Paperback: 192 pages
Forget contemporary American literature--former college professor Jack Barnes has a new passion: Brains. It’s in his nature…he’s a zombie. But he’s not your normal, vacant-eyed, undead idiot. No, Jack Barnes has something most other victims of the zombie apocalypse don’t have: sentience. In fact, he can even write. And the story he has to tell is a truly disturbing--yet strangely heartwarming--one.
Convinced he’ll bring about a peaceful coexistence between zombies and humans if he can demonstrate his unique condition to the man responsible for the zombie virus, Howard Stein, Barnes sets off on a grueling cross-country journey to meet his maker. Along the way he meets more like him, rotting brain-eaters who have retained some sort of cognitive ability, and soon forms a small army that will stop at nothing to reach their goal. There’s Guts, the agile, dread-locked boy who can run like the wind; Joan, the matronly nurse adept at re-attaching rotting appendages; Annie, the young girl with a fierce quick-draw; and Ros, who can actually speak coherent sentences. Together they make their way through an eerie new world of roving zombie hunters, empty McMansions, and clogged highways on a quest to attain what all men, women--and apparently zombies--yearn for: equality. (Source)
Since I have never read a zombie-centric book in my life, I decided to broaden my horizons when an opportunity to review one came up. And I think I have found yet another genre that I highly enjoy!
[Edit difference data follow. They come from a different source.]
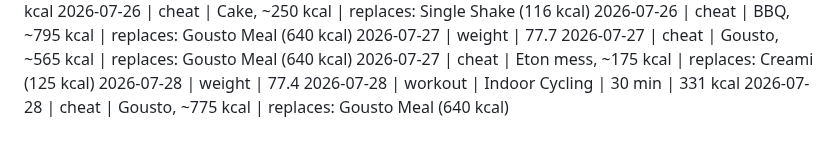
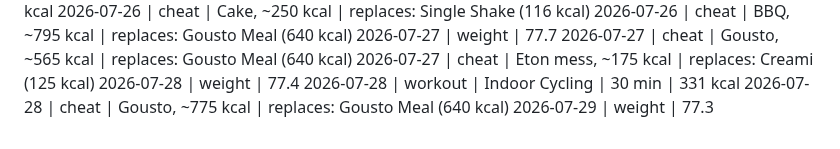
Before and after one commit to MathewO/health-advisor, a Markdown page: logs/phone-log.md, the part around the change. GitHub-like rendering.

Commit message:
log: weight entry

```diff
--- a/logs/phone-log.md
+++ b/logs/phone-log.md
@@ -468,3 +468,4 @@
 2026-07-28 | weight | 77.4
 2026-07-28 | workout | Indoor Cycling | 30 min | 331 kcal
 2026-07-28 | cheat | Gousto, ~775 kcal | replaces: Gousto Meal (640 kcal)
+2026-07-29 | weight | 77.3
```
After reading and laughing (out loud may I add!) my way through the first chapter I had to keep going to see what antics Jack would get involved in with his search for his creator. This book was exceptionally clever and entertaining until the last page. I was infatuated with the idea that he still maintained a ‘human’ perspective with the instinctual thirsts that a zombie would possess, in one word, BRAINS! I loved that he would rationalize most situations as a human would, but survival instincts almost always prevailed.
The characters that Becker created were phenomenal. Although most of the zombies shuffled around with food on the mind, there were some stand-out characters that still retained their human-like qualities which made a hilarious and entertaining motley crew as they battled their way across the United States. Another human-like quality that I appreciated in Jack were his random tangents of pop culture from current events surrounding him.
This was a fun and quick read that I highly recommend to anyone who wants to explore the inevitable zombie takeover of the world!